BEGIN

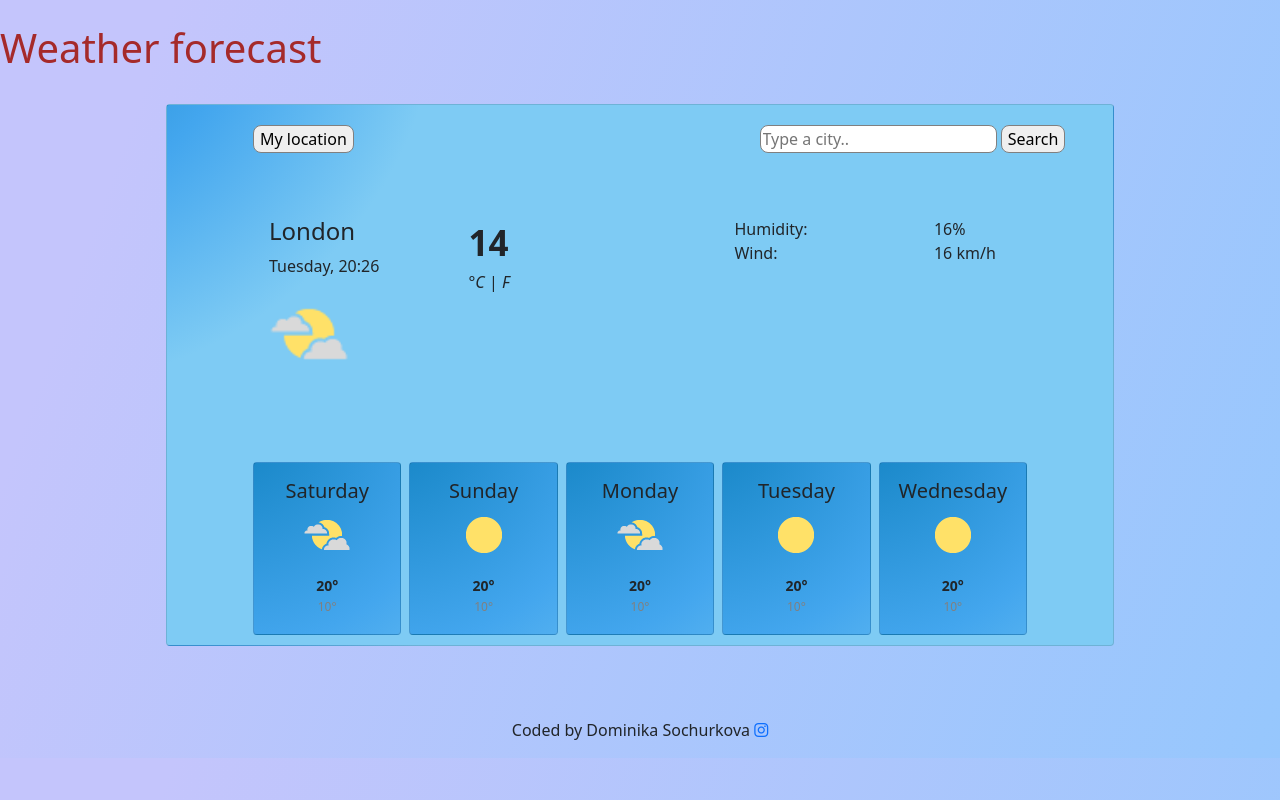
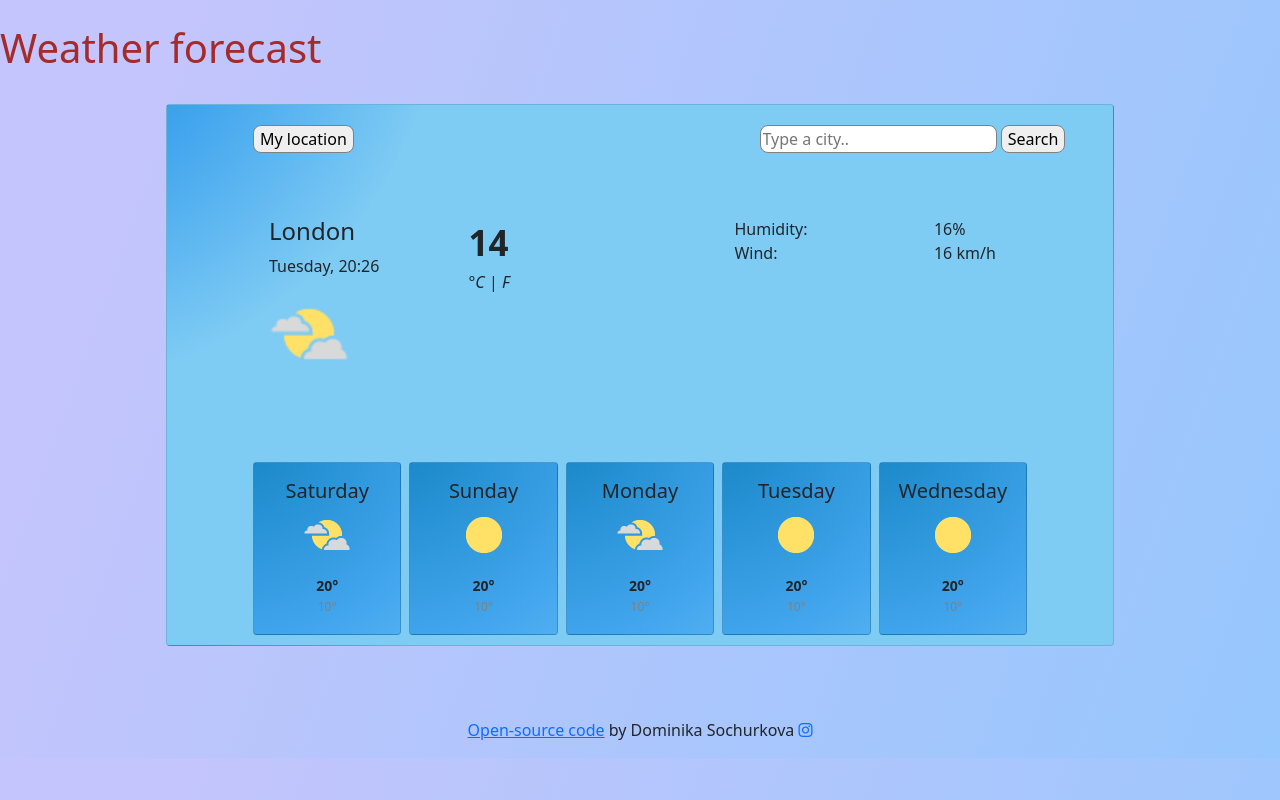
Before and after one commit to Dom1ka/Weather-app-project, a plain HTML site: page index.html in a window 1280 px wide. Drawn offline with nearby package versions, Linux system fonts and the light colour scheme.

Commit message:
Added link to GitHub open-source code

```diff
--- a/index.html
+++ b/index.html
@@ -142,7 +142,10 @@
     <br />
     <br />
     <p class="coder">
-      Coded by Dominika Sochurkova
+      <a href="https://github.com/Dom1ka/Weather-app-project">
+        Open-source code</a
+      >
+      by Dominika Sochurkova
       <a href="https://www.instagram.com/dom.ika/"
         ><i class="fab fa-instagram"></i
       ></a>
```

END

**WORK TO COMPLETE**. Copy out the lines of the data where the word "href" can be found.

**COMPLETED EXERCISE**.
+      <a href="https://github.com/Dom1ka/Weather-app-project">
       <a href="https://www.instagram.com/dom.ika/"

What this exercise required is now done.